## DATA SUPPLIED
· · ·
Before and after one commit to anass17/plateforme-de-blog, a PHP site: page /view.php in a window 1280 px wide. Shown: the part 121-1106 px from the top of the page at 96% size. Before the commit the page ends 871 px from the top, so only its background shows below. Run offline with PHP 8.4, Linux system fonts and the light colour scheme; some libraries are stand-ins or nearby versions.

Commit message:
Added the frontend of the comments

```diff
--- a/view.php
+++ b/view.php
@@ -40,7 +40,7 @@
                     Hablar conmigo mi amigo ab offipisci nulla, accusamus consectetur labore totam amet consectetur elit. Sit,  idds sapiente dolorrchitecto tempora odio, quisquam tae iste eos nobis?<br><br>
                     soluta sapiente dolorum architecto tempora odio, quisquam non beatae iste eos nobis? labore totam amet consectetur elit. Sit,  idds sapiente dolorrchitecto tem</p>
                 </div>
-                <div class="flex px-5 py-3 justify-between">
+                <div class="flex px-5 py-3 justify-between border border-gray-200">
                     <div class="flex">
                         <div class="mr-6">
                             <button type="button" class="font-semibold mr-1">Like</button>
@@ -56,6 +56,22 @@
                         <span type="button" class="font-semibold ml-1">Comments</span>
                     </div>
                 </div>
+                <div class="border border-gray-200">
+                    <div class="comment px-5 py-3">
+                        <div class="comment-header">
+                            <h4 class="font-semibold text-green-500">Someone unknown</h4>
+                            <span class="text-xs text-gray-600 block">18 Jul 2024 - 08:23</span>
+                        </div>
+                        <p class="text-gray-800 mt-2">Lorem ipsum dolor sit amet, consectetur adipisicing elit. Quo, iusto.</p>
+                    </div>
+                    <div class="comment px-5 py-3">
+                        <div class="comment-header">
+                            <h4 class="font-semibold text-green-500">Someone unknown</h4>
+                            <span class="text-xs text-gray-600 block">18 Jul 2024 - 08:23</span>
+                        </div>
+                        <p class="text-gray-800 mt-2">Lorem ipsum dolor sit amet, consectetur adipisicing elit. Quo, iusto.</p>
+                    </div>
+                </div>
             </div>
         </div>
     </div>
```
· · ·
## WHAT IS BEING ASKED
Return the listing. Match it exactly.

## SOLUTION TO THE PROBLEM
Before and after one commit to anass17/plateforme-de-blog, a PHP site: page /view.php in a window 1280 px wide. Shown: the part 121-1106 px from the top of the page at 96% size. Before the commit the page ends 871 px from the top, so only its background shows below. Run offline with PHP 8.4, Linux system fonts and the light colour scheme; some libraries are stand-ins or nearby versions.

Commit message:
Added the frontend of the comments

```diff
--- a/view.php
+++ b/view.php
@@ -40,7 +40,7 @@
                     Hablar conmigo mi amigo ab offipisci nulla, accusamus consectetur labore totam amet consectetur elit. Sit,  idds sapiente dolorrchitecto tempora odio, quisquam tae iste eos nobis?<br><br>
                     soluta sapiente dolorum architecto tempora odio, quisquam non beatae iste eos nobis? labore totam amet consectetur elit. Sit,  idds sapiente dolorrchitecto tem</p>
                 </div>
-                <div class="flex px-5 py-3 justify-between">
+                <div class="flex px-5 py-3 justify-between border border-gray-200">
                     <div class="flex">
                         <div class="mr-6">
                             <button type="button" class="font-semibold mr-1">Like</button>
@@ -56,6 +56,22 @@
                         <span type="button" class="font-semibold ml-1">Comments</span>
                     </div>
                 </div>
+                <div class="border border-gray-200">
+                    <div class="comment px-5 py-3">
+                        <div class="comment-header">
+                            <h4 class="font-semibold text-green-500">Someone unknown</h4>
+                            <span class="text-xs text-gray-600 block">18 Jul 2024 - 08:23</span>
+                        </div>
+                        <p class="text-gray-800 mt-2">Lorem ipsum dolor sit amet, consectetur adipisicing elit. Quo, iusto.</p>
+                    </div>
+                    <div class="comment px-5 py-3">
+                        <div class="comment-header">
+                            <h4 class="font-semibold text-green-500">Someone unknown</h4>
+                            <span class="text-xs text-gray-600 block">18 Jul 2024 - 08:23</span>
+                        </div>
+                        <p class="text-gray-800 mt-2">Lorem ipsum dolor sit amet, consectetur adipisicing elit. Quo, iusto.</p>
+                    </div>
+                </div>
             </div>
         </div>
     </div>
```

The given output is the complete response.